• [EXERCISE INSTRUCTIONS]: Copy each line that contains the string "balancer", taking them from the material.

• [INPUT]:
▬▬▬▬▬▬

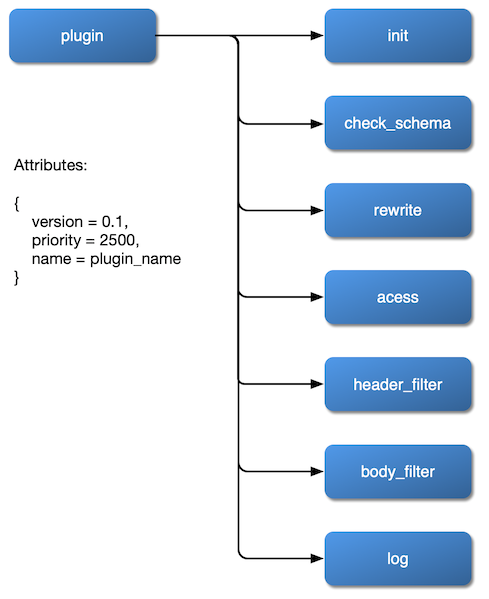
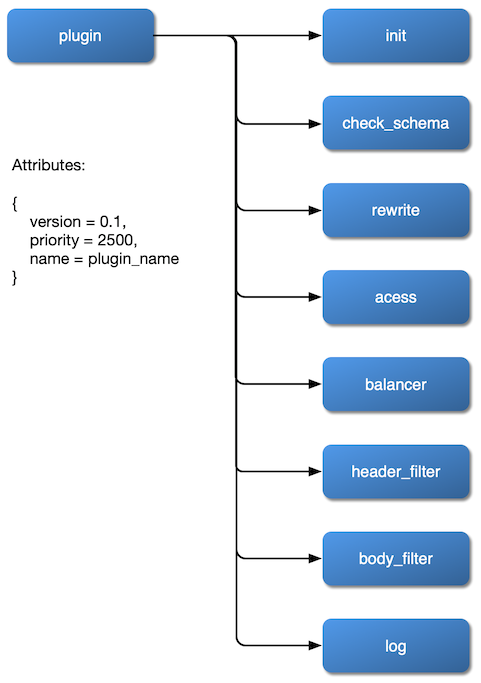
doc: supported balancer phase in plugin. (#467)
* doc: supported balancer phase in plugin.

diff --git a/README.md b/README.md
@@ -52,7 +52,7 @@ For more detailed information, see the [White Paper](https://www.iresty.com/down
 - **CLI**: start\stop\reload APISIX through the command line.
 - **REST API**
 - **Proxy Websocket**
-- **IPv6**: allow to use IPv6 to match route.
+- **IPv6**: Use IPv6 to match route.
 - **Clustering**: APISIX nodes are stateless, creates clustering of the configuration center, please refer to [etcd Clustering Guide](https://github.com/etcd-io/etcd/blob/master/Documentation/v2/clustering.md).
 - **Scalability**: plug-in mechanism is easy to extend.
 - **High performance**: The single-core QPS reaches 24k with an average delay of less than 0.6 milliseconds.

▬▬▬▬▬▬

• [WRITTEN SOLUTION]:
doc: supported balancer phase in plugin. (#467)
* doc: supported balancer phase in plugin.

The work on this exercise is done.